The city of Santa Monica is looking for volunteers to help with its annual homelessness count, which helps the city keep tabs on and take steps to address the growing problem of people without shelter.
Those interested in helping with the count, which takes place overnight on Wednesday, January 24, can register here.
Last year’s count revealed that the number of people bedding down on Santa Monica’s sidewalks, in shelters, or in cars was the highest it has been since the city started performing the count annually in 2009, when participants counted 912 people. In 2017, volunteers counted a total of 921 people.
The increase in the number of people struggling with homelessness in Santa Monica mirrored a troubling trend seen throughout Southern California.
“The significant increase since last year demonstrates that the [c]ity is directly impacted by the regional homelessness crisis,” city officials said in the press release that accompanied the announcement of the 2017 homelessness results in May. “Last year , the regional count reported in excess of 46,000 people experiencing homelessness and 76 [percent] living on the street.”
While many factors contribute to the recent rise in homelessness, one major factor is that L.A. County’s housing shortage, which disproportionately impacts lower-income residents as it drives up rents, has come to a rolling boil.
In May, 2017, Human Services Administrator Margaret Willis told Next that the L.A. Metro area has had a rental vacancy rate of three percent, which indicates a significant shortage of housing relative to demand.
“This scarcity means that homeless [people] and very low-income households are competing with middle-income households for the same units,” Willis wrote in an email responding to inquiries from Next about the results.

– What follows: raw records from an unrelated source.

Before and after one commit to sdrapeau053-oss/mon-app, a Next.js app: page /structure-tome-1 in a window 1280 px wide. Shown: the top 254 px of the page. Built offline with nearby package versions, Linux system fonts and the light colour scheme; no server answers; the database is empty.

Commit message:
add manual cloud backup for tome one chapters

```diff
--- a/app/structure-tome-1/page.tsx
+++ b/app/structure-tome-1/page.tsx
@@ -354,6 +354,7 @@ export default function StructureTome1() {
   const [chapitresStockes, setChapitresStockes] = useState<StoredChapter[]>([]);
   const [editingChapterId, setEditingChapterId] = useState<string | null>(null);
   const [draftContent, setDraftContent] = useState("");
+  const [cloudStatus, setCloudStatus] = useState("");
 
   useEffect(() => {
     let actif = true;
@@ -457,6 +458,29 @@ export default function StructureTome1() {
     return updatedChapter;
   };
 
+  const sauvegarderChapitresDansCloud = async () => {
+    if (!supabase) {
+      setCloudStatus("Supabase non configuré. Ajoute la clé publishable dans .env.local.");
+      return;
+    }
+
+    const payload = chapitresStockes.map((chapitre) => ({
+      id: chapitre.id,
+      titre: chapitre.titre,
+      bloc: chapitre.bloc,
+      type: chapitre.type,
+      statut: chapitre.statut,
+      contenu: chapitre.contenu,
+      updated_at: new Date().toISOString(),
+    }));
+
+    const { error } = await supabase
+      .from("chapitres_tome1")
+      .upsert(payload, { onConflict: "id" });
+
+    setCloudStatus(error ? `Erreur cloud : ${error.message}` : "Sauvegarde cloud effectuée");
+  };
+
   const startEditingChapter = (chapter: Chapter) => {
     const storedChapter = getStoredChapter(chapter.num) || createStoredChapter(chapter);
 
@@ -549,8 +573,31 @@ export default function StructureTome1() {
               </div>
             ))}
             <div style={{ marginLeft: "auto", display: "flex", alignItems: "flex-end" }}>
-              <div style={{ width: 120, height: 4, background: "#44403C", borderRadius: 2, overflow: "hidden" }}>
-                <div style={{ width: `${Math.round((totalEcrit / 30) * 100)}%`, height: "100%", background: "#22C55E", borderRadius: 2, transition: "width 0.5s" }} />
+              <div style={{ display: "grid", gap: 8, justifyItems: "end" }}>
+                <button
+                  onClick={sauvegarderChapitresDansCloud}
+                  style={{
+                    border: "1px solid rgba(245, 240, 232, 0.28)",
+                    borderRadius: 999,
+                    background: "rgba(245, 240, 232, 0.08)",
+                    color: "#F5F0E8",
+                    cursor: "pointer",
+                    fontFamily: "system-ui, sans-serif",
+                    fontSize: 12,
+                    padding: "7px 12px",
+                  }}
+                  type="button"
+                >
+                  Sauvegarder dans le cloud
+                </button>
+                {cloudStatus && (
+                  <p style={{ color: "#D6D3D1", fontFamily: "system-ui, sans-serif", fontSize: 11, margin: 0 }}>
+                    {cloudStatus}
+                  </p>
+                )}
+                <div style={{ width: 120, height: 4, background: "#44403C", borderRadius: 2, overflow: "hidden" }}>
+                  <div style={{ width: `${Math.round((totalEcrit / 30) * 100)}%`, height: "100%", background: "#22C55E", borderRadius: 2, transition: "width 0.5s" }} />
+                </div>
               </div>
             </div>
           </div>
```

“This means people either a) are forced to take an apartment that may be more than they can comfortably afford, making them vulnerable to homelessness…, or b) they double and triple up, again making their housing unstable and unhealthy, or c) they stay homeless,” she said. She referenced the city’s Wellbeing Index, which reported that about 20 percent of Santa Monica residents worry about paying rent or a mortgage.

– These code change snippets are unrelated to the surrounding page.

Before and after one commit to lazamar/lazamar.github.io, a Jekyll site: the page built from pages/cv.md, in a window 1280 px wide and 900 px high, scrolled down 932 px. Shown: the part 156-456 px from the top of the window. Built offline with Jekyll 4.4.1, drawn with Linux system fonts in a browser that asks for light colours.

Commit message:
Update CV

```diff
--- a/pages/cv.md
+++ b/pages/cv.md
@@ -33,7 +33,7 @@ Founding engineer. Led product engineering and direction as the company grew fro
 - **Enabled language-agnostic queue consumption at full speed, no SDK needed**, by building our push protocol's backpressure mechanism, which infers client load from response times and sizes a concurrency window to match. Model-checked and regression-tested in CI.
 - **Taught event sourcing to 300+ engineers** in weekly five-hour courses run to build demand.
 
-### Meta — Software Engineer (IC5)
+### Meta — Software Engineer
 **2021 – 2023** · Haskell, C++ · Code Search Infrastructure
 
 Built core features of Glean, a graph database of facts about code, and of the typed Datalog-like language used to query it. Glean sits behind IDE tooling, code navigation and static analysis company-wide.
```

Last year, the legislature pushed a hefty package of bills aimed at funding affordable housing and making it easier to create new housing in urban areas, but State Assemblymember Richard Bloom (D-Santa Monica), one of the Sacramento’s most vocal housing champions, noted that the legislative package, historical though it was, is only a start.
State Senator Scott Wiener has already introduced an aggressive housing bill that is likely to be controversial.
“Subject to some limitations, the measure would eliminate restrictions on the number of houses allowed to be built within a half-mile of train, light-rail, major bus routes and other transit stations, and block cities from imposing parking requirements,” wrote L.A. Times reporter Liam Dillon about the bill.
As Bloom has noted in the past, while housing growth is necessary as a long-term solution to the housing affordability problem in California, immediate relief is needed for the most vulnerable among us.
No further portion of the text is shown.